The executive education programs offered through UT’s Haslam College of Business were ranked thirteenth overall nationally and forty-fifth worldwide by the UK-based publication, which features international business, finance, economic, and political news.

The rankings highlight the college’s commitment to custom solutions for the global business community. In 2015, the college delivered sixty-two custom courses, ten of which took place outside the United States.

Bruce Behn, associate dean for graduate and executive education in UT’s Haslam College of Business.

“Our commitment to helping the global business community meet its needs through tailored solutions that bring considerable return on investment is a point of pride for us,” said Bruce Behn, associate dean for graduate and executive education in the college. “We also ranked eighth internationally for follow-up with customers and twenty-second for facilities.”

UT’s custom executive education programs combine faculty knowledge with real-life challenges and needs that businesses, including health care, military and government organizations, are facing today.

Behn says the college is able to work with clients to build the talent of their employees in specific areas such as operations excellence, supply chain, and leadership so their organizations are better equipped to succeed.

Steve Mangum, dean of the college and Stokely Foundation Leadership Chair, emphasized that positive input from corporate clients played a significant role in the achievement of these rankings.

“This particular ranking demonstrates that UT’s Haslam College of Business is highly regarded by its nondegree executive education clientele,” Mangum said. “When coupled with feedback and rankings of our degree program offerings and our scholarly research, it’s apparent that our business school isn’t resting on its laurels but continuously seeking to improve.”

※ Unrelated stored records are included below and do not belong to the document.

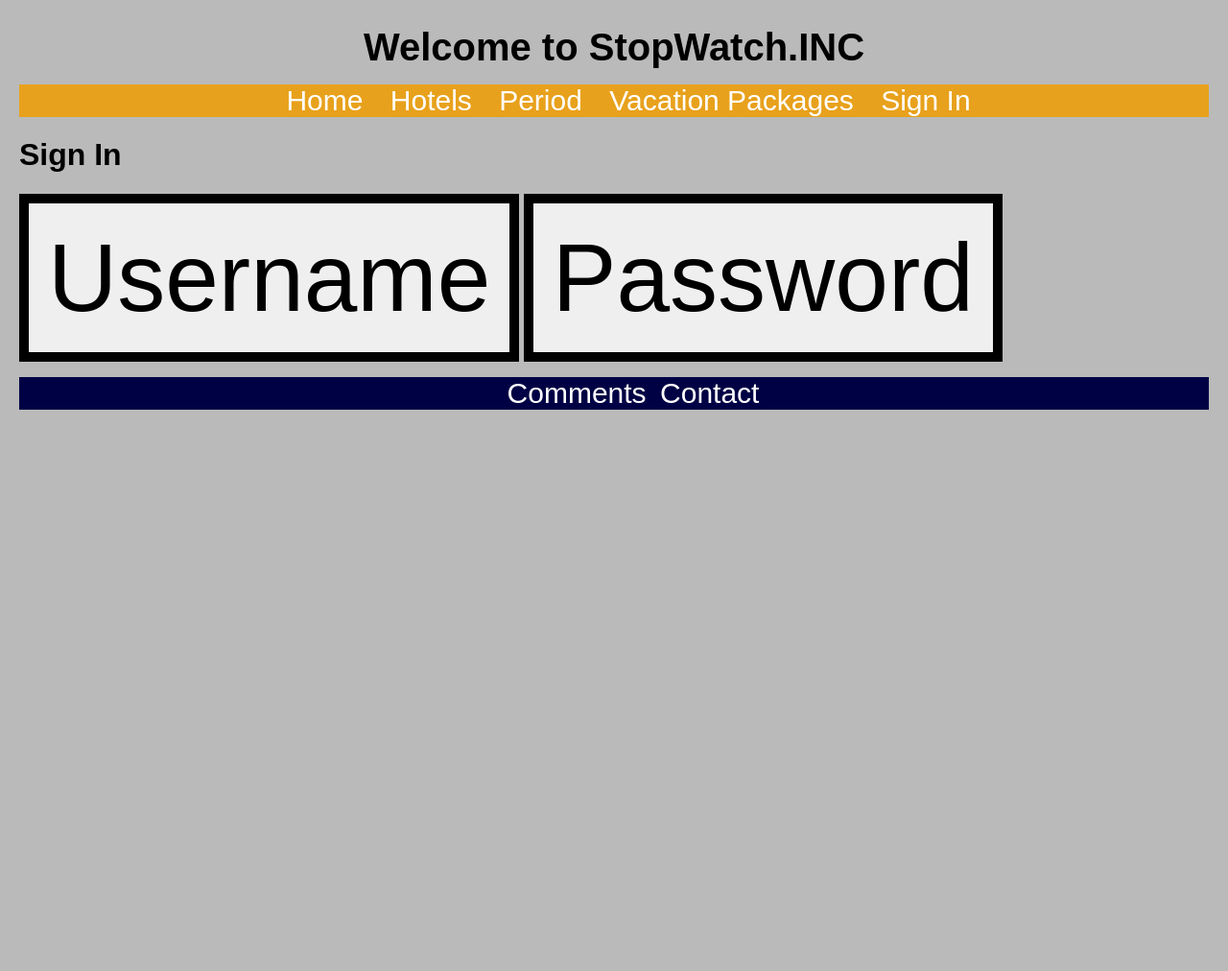
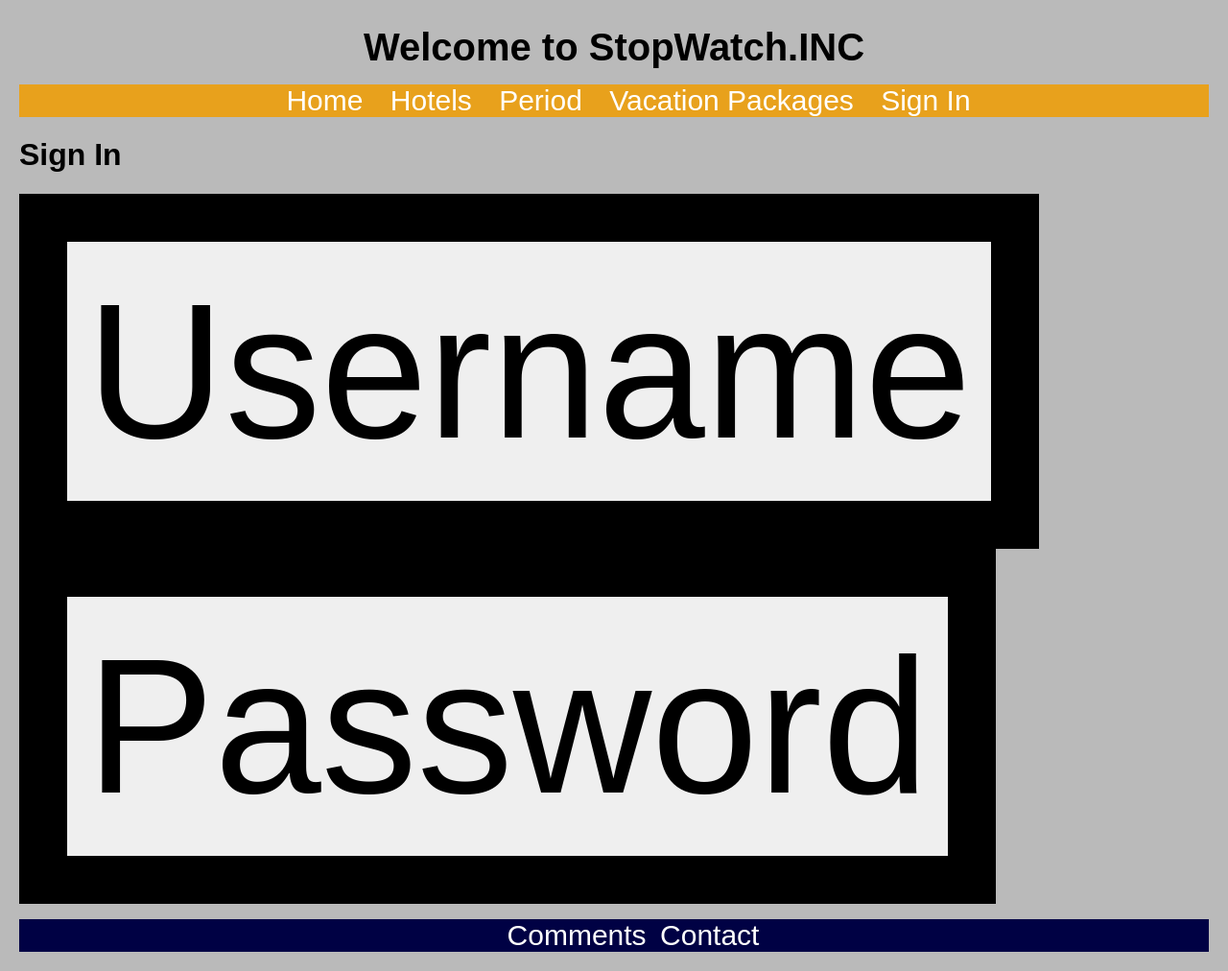
Before and after one commit to Rlperez1207/Time-Travel, a Jekyll site: the page built from Account/index.html, in a window 1280 px wide and 1012 px high. Shown: the whole window at 96% size. Built offline with Jekyll 4.4.1, drawn with Linux system fonts in a browser that asks for light colours; some web fonts are replaced.

Commit message:
Update main.css

```diff
--- a/css/main.css
+++ b/css/main.css
@@ -120,9 +120,9 @@ body img {
 }
 #log {
  text-align: center;
- font-size: 100px;
+ font-size: 200px;
  padding: 20px;
- border: 10px solid black;
+ border: 50px solid black;
  margin: auto;
 }
 #Track1 {
```
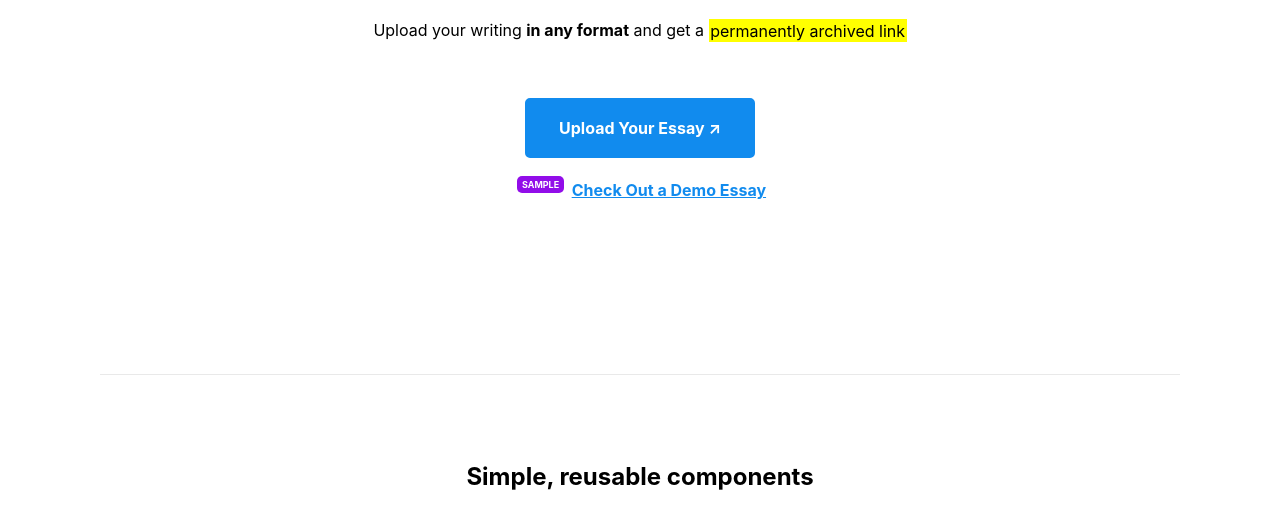
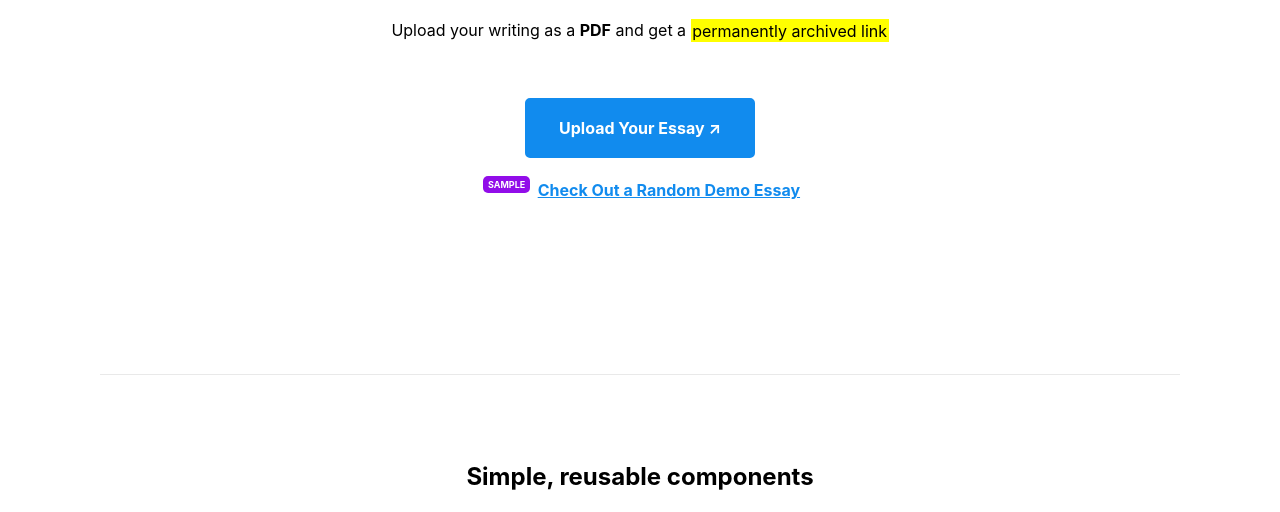
Before and after one commit to DonkeyBoard/test, a plain HTML site: page index.html in a window 1280 px wide. Shown: the part 287-799 px from the top of the page. Drawn offline with nearby package versions, Linux system fonts and the light colour scheme.

Commit message:
Update index.html

```diff
--- a/index.html
+++ b/index.html
@@ -25,10 +25,10 @@
         </nav>
 
         <h1>Give your essay a <u>forever</u> home</h1>
-        <p>Upload your writing <b>in any format</b> and get a <mark>permanently archived link</mark></p>
+        <p>Upload your writing as a <b>PDF</b> and get a <mark>permanently archived link</mark></p>
         <br>
         <p><a href="https://typeform.com" target="_blank"><b>Upload Your Essay &nearr;</b></a></p>
-        <p><sup>SAMPLE</sup> <a href="./featured.html">Check Out a Demo Essay</a></p>
+        <p><sup>SAMPLE</sup> <a href="./featured.html">Check Out a Random Demo Essay</a></p>
     </header>
 
     <main>
```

The Financial Times survey combines data reported by business schools with ratings from companies that commissioned executive courses. Factors including value, faculty quality, international engagement, and diversity were taken into account.


Gerhard Schneibel (865-974-2894,

Tyra Haag (865-974-5460,